For many within the aging punk community, the release of a new Propagandhi album is one of the few things left to get excited about. Unlike many other early Fat Wreck Chords bands, who have spent the bulk of their careers trying to recapture the immediacy and rawness of their early releases, Propagandhi has demonstrated that growing up in punk doesn't necessarily mean becoming stale or boring. Early releases like How to Clean Everything and Less Talk, More Rock provided listeners with well-crafted political skate-punk songs, but it wasn't until the release of the group's third LP, Today's Empires, Tomorrow's Ashes, that a more mature and versatile Propagandhi emerged. Since this time, each subsequent release has been faster, more complex, and more intense than the one before; Failed States is no exception.
Picking up where Supporting Caste left off, Failed States showcases two sides of Propagandhi. On one hand, a band centered around layered harmonies and introspective lyrics, and on the other, a group of anarchists dedicated to resurrecting the sonic souls of Canadian thrash legends like Sacrifice and Razor. Rather than distracting or confusing, this musical/lyrical schizophrenia helps make this record more interesting and enjoyable on several levels.
The album opener, "Note to Self," wastes no time confronting the listener with intricate melodies and elaborate guitar work that somehow avoids seeming drawn-out, despite clocking in at almost six-minutes. The group continues to blend genres on tracks like "Failed States" and "Status Update," which aim to balance punk attitude and subject matter with breakneck riffs that reveal their thrash roots. Even on more slightly subdued tracks like "Devil's Creek" and "Lotus Gait", both of which combine inventive musicianship, driving rhythms, and lyrics focused on alienation, confusion, and escape, never get tiresome or over-indulgent. Similarly, the lyrical content of these tracks, shows a somewhat restrained version of the in-your-face approach favoured in early Propagandhi releases. This record often provides a more reflective and inward focus, with lyrics that betray both the cynicism and clarity of someone who has actively tried to make the world a better place, with mixed results, for over 20 years.
Although singer/guitarist Chris Hannah is responsible for the bulk of the vocal duties, bassist Todd Kowalski assumes the role of frontman for songs like "Rattan Cane," "Hadron Collision," and "Dark Matters." With Kowalski at the helm the songs inevitably become faster, more metallic, and the subject-matter becomes darker and grittier, tackling such unpleasant topics as drug addiction, the persecution of punks in Indonesia, and the abuse suffered by sex workers in Winnipeg. These tracks help reassert Propagandhi as fiercely political band hell-bent on giving voices to the voiceless any way they can.
Bottom Line: For many punk bands getting older simply means mellowing out or trying to recapture lost youth.

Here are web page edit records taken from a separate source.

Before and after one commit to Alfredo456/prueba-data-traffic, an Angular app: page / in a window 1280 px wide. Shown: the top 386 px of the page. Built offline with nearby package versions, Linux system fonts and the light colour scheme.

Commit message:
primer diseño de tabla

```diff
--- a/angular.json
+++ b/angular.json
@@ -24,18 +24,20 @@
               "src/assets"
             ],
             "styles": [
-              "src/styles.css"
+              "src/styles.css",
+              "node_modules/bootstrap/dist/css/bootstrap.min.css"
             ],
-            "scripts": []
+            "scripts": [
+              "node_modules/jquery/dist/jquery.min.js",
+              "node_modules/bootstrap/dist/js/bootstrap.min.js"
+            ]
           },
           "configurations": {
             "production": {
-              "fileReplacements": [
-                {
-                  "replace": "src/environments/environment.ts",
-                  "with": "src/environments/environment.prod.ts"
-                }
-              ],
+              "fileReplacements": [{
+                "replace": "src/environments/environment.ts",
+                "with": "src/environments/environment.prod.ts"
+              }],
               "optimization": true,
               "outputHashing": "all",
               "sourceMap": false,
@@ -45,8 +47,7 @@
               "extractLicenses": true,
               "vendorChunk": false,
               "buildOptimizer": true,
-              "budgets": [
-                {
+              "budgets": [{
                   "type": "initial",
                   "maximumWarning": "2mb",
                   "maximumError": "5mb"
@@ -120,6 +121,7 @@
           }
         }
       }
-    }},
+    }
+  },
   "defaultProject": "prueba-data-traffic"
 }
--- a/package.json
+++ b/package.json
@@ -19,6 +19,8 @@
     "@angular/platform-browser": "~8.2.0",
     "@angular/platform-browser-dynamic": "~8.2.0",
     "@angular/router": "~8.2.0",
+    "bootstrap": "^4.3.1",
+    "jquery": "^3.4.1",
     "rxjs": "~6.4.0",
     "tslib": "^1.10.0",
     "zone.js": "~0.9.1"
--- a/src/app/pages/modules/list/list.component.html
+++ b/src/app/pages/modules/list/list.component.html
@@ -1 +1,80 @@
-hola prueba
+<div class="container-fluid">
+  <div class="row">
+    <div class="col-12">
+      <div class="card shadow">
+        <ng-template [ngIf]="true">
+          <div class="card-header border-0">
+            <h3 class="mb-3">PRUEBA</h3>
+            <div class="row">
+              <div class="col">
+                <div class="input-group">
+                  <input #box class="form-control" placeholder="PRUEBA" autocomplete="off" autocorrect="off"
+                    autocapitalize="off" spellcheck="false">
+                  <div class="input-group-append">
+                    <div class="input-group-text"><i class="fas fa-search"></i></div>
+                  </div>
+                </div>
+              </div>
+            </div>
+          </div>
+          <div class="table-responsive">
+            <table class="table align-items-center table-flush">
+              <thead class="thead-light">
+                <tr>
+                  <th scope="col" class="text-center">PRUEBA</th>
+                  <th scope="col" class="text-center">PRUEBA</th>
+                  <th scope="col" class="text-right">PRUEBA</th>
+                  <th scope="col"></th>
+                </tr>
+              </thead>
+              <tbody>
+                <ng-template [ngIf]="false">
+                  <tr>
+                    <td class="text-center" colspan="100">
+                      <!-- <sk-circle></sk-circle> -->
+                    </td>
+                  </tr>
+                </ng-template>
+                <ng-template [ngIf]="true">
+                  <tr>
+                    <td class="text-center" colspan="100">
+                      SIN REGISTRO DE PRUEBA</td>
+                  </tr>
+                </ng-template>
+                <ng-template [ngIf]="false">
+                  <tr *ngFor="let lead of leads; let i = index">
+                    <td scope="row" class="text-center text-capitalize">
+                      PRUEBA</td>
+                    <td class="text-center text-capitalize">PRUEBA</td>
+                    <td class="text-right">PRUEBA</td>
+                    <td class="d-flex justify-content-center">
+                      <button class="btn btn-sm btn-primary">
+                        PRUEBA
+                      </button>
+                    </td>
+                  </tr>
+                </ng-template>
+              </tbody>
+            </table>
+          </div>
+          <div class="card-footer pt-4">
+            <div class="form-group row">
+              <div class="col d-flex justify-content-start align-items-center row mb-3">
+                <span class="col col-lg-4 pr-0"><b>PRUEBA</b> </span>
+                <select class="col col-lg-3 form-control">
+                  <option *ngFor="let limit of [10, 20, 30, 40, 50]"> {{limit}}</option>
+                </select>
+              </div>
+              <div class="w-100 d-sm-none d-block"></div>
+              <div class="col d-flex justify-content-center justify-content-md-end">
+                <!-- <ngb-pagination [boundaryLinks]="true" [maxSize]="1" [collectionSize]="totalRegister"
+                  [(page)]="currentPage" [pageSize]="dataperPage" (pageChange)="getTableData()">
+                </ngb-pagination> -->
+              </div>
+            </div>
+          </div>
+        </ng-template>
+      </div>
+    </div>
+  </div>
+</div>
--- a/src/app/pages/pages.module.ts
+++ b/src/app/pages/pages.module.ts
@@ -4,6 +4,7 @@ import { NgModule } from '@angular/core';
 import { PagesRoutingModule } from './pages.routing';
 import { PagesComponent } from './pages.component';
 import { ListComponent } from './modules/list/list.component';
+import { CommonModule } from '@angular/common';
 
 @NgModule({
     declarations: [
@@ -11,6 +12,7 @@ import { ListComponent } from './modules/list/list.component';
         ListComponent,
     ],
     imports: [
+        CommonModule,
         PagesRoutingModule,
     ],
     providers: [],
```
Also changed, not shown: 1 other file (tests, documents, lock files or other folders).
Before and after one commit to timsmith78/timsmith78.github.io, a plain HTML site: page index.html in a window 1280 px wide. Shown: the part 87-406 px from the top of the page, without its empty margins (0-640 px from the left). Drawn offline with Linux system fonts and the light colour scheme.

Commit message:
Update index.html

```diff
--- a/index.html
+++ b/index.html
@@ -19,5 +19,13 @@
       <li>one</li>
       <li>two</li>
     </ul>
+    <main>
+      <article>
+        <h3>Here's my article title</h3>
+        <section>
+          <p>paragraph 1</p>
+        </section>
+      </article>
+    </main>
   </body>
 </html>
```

For Propagandhi it has meant abandoning the skate-punk roots of old in favour of becoming a harder, heavier, and all-around better band. Many say that Propagandhi is the best band in punk today, and Failed States will do nothing but help strengthen that argument.